*Task goal*: The answer should match the entries that follow exactly, except that no image appears in it.

(Web interface edit records)

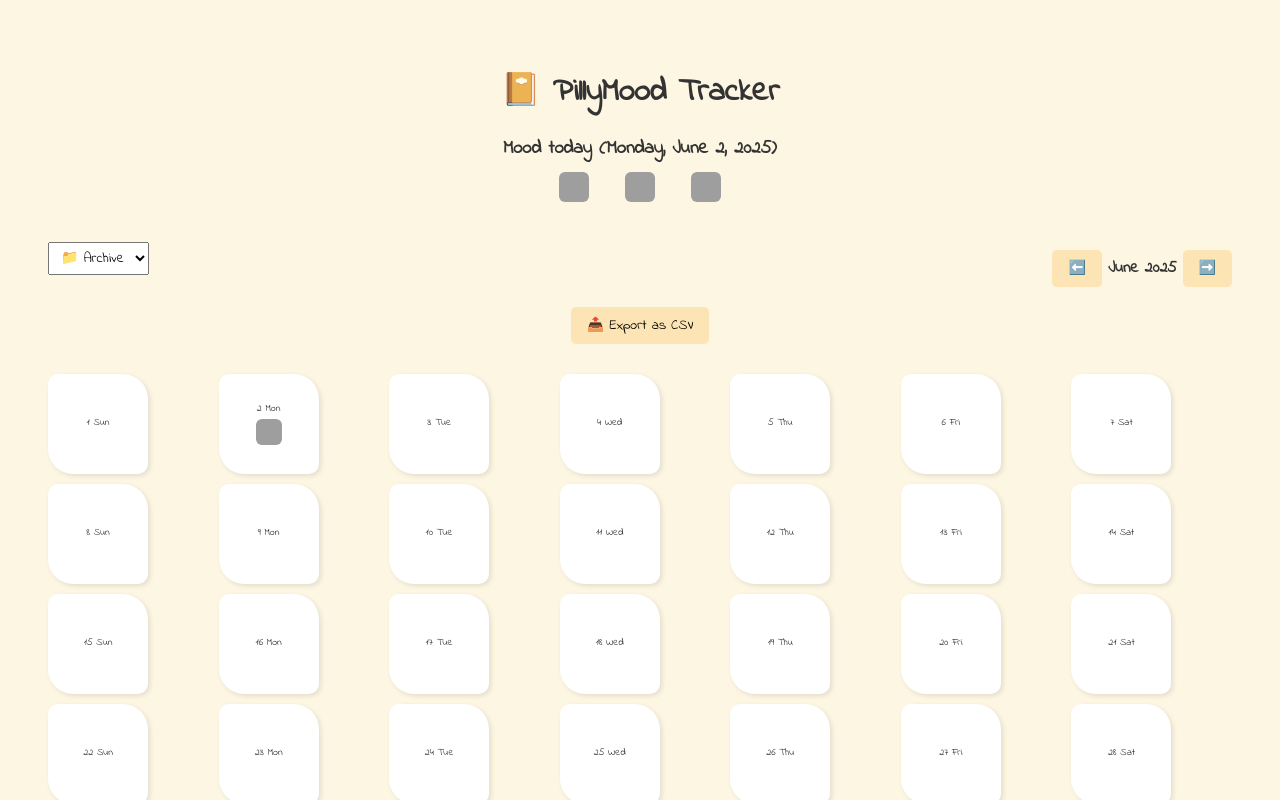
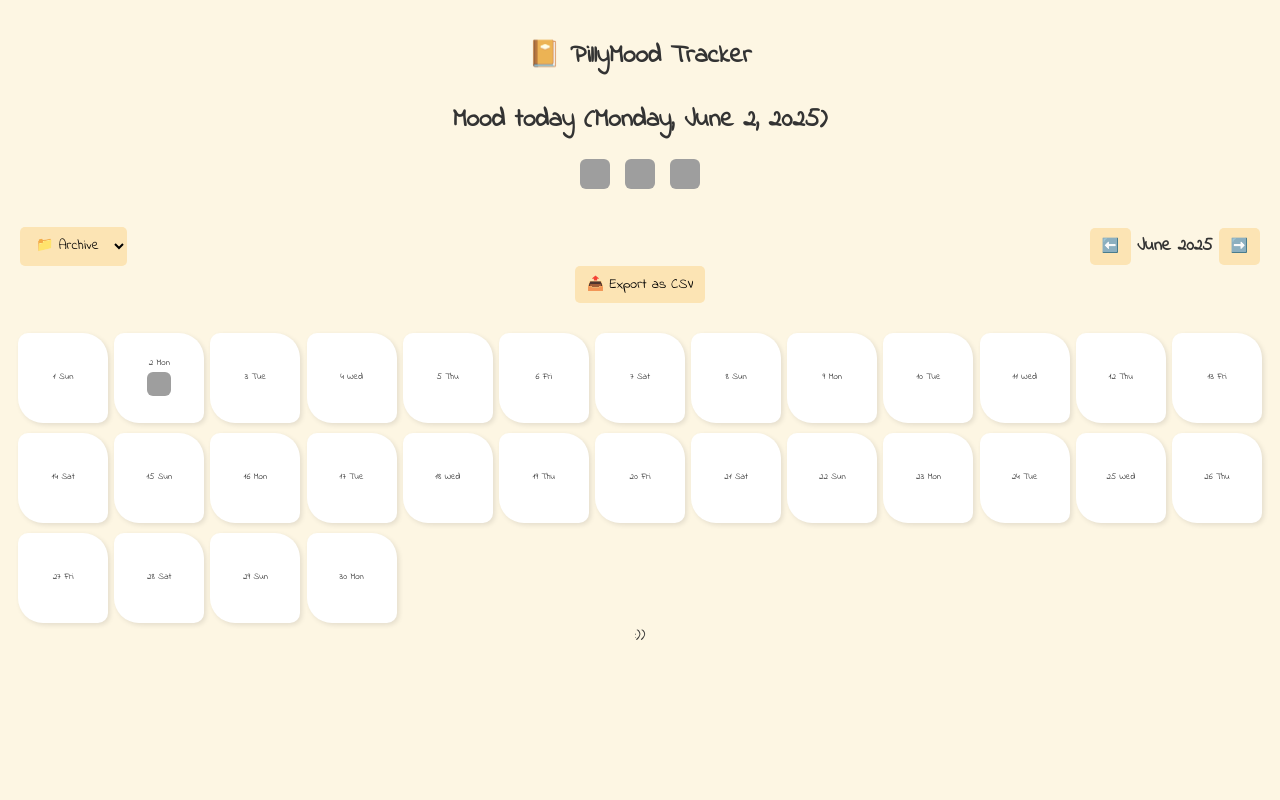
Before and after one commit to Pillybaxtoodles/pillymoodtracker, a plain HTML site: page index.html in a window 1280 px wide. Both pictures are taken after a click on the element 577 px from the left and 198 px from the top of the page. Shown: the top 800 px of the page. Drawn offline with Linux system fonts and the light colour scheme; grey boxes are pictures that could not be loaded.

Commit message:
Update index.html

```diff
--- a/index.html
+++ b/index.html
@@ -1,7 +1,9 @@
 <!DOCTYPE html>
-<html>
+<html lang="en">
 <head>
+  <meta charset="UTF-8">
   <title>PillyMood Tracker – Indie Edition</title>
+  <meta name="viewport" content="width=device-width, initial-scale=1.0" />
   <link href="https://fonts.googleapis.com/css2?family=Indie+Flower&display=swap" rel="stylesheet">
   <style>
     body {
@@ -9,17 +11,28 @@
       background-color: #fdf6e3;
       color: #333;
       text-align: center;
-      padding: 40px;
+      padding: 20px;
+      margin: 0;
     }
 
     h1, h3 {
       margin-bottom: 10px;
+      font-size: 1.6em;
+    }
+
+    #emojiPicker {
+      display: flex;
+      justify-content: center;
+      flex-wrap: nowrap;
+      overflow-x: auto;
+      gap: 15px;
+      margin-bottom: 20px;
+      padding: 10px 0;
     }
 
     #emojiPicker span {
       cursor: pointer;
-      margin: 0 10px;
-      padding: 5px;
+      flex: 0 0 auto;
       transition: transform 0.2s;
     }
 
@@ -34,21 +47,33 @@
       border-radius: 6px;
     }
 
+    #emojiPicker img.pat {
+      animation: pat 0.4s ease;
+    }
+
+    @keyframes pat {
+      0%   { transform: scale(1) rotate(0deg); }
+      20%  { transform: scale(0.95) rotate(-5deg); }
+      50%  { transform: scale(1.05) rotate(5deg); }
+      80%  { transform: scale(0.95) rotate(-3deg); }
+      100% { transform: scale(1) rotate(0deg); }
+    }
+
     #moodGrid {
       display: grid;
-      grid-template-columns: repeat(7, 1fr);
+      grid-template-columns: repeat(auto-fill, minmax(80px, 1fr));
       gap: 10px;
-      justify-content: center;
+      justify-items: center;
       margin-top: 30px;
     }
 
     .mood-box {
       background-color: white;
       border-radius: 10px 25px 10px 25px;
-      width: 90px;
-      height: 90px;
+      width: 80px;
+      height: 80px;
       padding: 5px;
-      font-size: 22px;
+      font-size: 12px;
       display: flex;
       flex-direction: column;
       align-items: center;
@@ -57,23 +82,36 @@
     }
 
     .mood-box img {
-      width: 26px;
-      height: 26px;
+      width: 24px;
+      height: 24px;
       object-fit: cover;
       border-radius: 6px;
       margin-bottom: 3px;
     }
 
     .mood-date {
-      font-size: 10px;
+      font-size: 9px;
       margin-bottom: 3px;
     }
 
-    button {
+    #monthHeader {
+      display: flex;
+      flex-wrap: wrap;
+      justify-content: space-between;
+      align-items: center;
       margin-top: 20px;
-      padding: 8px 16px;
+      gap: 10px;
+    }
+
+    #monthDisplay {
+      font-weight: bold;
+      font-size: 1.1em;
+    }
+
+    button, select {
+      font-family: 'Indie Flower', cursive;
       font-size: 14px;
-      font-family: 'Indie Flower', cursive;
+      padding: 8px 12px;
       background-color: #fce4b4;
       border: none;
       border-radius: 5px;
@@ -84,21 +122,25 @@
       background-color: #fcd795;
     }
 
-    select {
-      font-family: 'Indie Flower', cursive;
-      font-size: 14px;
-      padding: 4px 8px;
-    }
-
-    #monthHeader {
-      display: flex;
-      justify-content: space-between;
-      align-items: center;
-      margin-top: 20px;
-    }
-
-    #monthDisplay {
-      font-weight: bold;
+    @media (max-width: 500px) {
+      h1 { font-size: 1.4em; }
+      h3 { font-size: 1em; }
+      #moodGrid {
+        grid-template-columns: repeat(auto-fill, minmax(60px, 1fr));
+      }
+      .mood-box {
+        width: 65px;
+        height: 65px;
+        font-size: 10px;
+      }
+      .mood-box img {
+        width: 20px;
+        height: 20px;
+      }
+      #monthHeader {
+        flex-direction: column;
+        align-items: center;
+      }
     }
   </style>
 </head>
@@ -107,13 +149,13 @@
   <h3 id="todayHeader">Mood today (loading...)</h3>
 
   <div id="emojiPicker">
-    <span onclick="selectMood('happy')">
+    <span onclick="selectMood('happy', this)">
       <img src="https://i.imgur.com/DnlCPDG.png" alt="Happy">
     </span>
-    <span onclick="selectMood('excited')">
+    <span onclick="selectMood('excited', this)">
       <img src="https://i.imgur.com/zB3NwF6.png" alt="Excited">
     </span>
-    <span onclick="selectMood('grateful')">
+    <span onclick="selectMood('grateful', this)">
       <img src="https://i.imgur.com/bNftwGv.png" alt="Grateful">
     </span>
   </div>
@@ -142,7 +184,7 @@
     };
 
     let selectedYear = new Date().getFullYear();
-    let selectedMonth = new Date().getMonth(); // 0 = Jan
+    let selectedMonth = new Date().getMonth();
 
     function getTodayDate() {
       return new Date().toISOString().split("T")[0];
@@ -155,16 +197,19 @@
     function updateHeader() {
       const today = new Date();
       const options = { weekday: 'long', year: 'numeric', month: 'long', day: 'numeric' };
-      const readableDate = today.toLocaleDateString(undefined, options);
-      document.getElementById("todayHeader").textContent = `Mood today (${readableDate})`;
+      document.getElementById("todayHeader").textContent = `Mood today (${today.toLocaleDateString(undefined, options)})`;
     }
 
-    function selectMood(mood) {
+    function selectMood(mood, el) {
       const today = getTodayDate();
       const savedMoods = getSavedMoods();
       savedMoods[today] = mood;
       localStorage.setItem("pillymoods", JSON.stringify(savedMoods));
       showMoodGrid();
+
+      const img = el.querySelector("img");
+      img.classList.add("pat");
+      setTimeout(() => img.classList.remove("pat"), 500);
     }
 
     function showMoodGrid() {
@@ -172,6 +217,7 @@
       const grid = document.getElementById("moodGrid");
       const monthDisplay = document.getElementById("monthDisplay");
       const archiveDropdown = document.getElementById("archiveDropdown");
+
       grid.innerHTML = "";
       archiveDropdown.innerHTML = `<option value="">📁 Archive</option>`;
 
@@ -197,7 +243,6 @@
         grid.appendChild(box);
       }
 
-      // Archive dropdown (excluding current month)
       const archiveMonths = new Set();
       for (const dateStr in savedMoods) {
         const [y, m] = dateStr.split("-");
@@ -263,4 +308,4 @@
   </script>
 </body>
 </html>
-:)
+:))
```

*Answer below*:
Before and after one commit to Pillybaxtoodles/pillymoodtracker, a plain HTML site: page index.html in a window 1280 px wide. Both pictures are taken after a click on the element 577 px from the left and 198 px from the top of the page. Shown: the top 800 px of the page. Drawn offline with Linux system fonts and the light colour scheme; grey boxes are pictures that could not be loaded.

Commit message:
Update index.html

```diff
--- a/index.html
+++ b/index.html
@@ -1,7 +1,9 @@
 <!DOCTYPE html>
-<html>
+<html lang="en">
 <head>
+  <meta charset="UTF-8">
   <title>PillyMood Tracker – Indie Edition</title>
+  <meta name="viewport" content="width=device-width, initial-scale=1.0" />
   <link href="https://fonts.googleapis.com/css2?family=Indie+Flower&display=swap" rel="stylesheet">
   <style>
     body {
@@ -9,17 +11,28 @@
       background-color: #fdf6e3;
       color: #333;
       text-align: center;
-      padding: 40px;
+      padding: 20px;
+      margin: 0;
     }
 
     h1, h3 {
       margin-bottom: 10px;
+      font-size: 1.6em;
+    }
+
+    #emojiPicker {
+      display: flex;
+      justify-content: center;
+      flex-wrap: nowrap;
+      overflow-x: auto;
+      gap: 15px;
+      margin-bottom: 20px;
+      padding: 10px 0;
     }
 
     #emojiPicker span {
       cursor: pointer;
-      margin: 0 10px;
-      padding: 5px;
+      flex: 0 0 auto;
       transition: transform 0.2s;
     }
 
@@ -34,21 +47,33 @@
       border-radius: 6px;
     }
 
+    #emojiPicker img.pat {
+      animation: pat 0.4s ease;
+    }
+
+    @keyframes pat {
+      0%   { transform: scale(1) rotate(0deg); }
+      20%  { transform: scale(0.95) rotate(-5deg); }
+      50%  { transform: scale(1.05) rotate(5deg); }
+      80%  { transform: scale(0.95) rotate(-3deg); }
+      100% { transform: scale(1) rotate(0deg); }
+    }
+
     #moodGrid {
       display: grid;
-      grid-template-columns: repeat(7, 1fr);
+      grid-template-columns: repeat(auto-fill, minmax(80px, 1fr));
       gap: 10px;
-      justify-content: center;
+      justify-items: center;
       margin-top: 30px;
     }
 
     .mood-box {
       background-color: white;
       border-radius: 10px 25px 10px 25px;
-      width: 90px;
-      height: 90px;
+      width: 80px;
+      height: 80px;
       padding: 5px;
-      font-size: 22px;
+      font-size: 12px;
       display: flex;
       flex-direction: column;
       align-items: center;
@@ -57,23 +82,36 @@
     }
 
     .mood-box img {
-      width: 26px;
-      height: 26px;
+      width: 24px;
+      height: 24px;
       object-fit: cover;
       border-radius: 6px;
       margin-bottom: 3px;
     }
 
     .mood-date {
-      font-size: 10px;
+      font-size: 9px;
       margin-bottom: 3px;
     }
 
-    button {
+    #monthHeader {
+      display: flex;
+      flex-wrap: wrap;
+      justify-content: space-between;
+      align-items: center;
       margin-top: 20px;
-      padding: 8px 16px;
+      gap: 10px;
+    }
+
+    #monthDisplay {
+      font-weight: bold;
+      font-size: 1.1em;
+    }
+
+    button, select {
+      font-family: 'Indie Flower', cursive;
       font-size: 14px;
-      font-family: 'Indie Flower', cursive;
+      padding: 8px 12px;
       background-color: #fce4b4;
       border: none;
       border-radius: 5px;
@@ -84,21 +122,25 @@
       background-color: #fcd795;
     }
 
-    select {
-      font-family: 'Indie Flower', cursive;
-      font-size: 14px;
-      padding: 4px 8px;
-    }
-
-    #monthHeader {
-      display: flex;
-      justify-content: space-between;
-      align-items: center;
-      margin-top: 20px;
-    }
-
-    #monthDisplay {
-      font-weight: bold;
+    @media (max-width: 500px) {
+      h1 { font-size: 1.4em; }
+      h3 { font-size: 1em; }
+      #moodGrid {
+        grid-template-columns: repeat(auto-fill, minmax(60px, 1fr));
+      }
+      .mood-box {
+        width: 65px;
+        height: 65px;
+        font-size: 10px;
+      }
+      .mood-box img {
+        width: 20px;
+        height: 20px;
+      }
+      #monthHeader {
+        flex-direction: column;
+        align-items: center;
+      }
     }
   </style>
 </head>
@@ -107,13 +149,13 @@
   <h3 id="todayHeader">Mood today (loading...)</h3>
 
   <div id="emojiPicker">
-    <span onclick="selectMood('happy')">
+    <span onclick="selectMood('happy', this)">
       <img src="https://i.imgur.com/DnlCPDG.png" alt="Happy">
     </span>
-    <span onclick="selectMood('excited')">
+    <span onclick="selectMood('excited', this)">
       <img src="https://i.imgur.com/zB3NwF6.png" alt="Excited">
     </span>
-    <span onclick="selectMood('grateful')">
+    <span onclick="selectMood('grateful', this)">
       <img src="https://i.imgur.com/bNftwGv.png" alt="Grateful">
     </span>
   </div>
@@ -142,7 +184,7 @@
     };
 
     let selectedYear = new Date().getFullYear();
-    let selectedMonth = new Date().getMonth(); // 0 = Jan
+    let selectedMonth = new Date().getMonth();
 
     function getTodayDate() {
       return new Date().toISOString().split("T")[0];
@@ -155,16 +197,19 @@
     function updateHeader() {
       const today = new Date();
       const options = { weekday: 'long', year: 'numeric', month: 'long', day: 'numeric' };
-      const readableDate = today.toLocaleDateString(undefined, options);
-      document.getElementById("todayHeader").textContent = `Mood today (${readableDate})`;
+      document.getElementById("todayHeader").textContent = `Mood today (${today.toLocaleDateString(undefined, options)})`;
     }
 
-    function selectMood(mood) {
+    function selectMood(mood, el) {
       const today = getTodayDate();
       const savedMoods = getSavedMoods();
       savedMoods[today] = mood;
       localStorage.setItem("pillymoods", JSON.stringify(savedMoods));
       showMoodGrid();
+
+      const img = el.querySelector("img");
+      img.classList.add("pat");
+      setTimeout(() => img.classList.remove("pat"), 500);
     }
 
     function showMoodGrid() {
@@ -172,6 +217,7 @@
       const grid = document.getElementById("moodGrid");
       const monthDisplay = document.getElementById("monthDisplay");
       const archiveDropdown = document.getElementById("archiveDropdown");
+
       grid.innerHTML = "";
       archiveDropdown.innerHTML = `<option value="">📁 Archive</option>`;
 
@@ -197,7 +243,6 @@
         grid.appendChild(box);
       }
 
-      // Archive dropdown (excluding current month)
       const archiveMonths = new Set();
       for (const dateStr in savedMoods) {
         const [y, m] = dateStr.split("-");
@@ -263,4 +308,4 @@
   </script>
 </body>
 </html>
-:)
+:))
```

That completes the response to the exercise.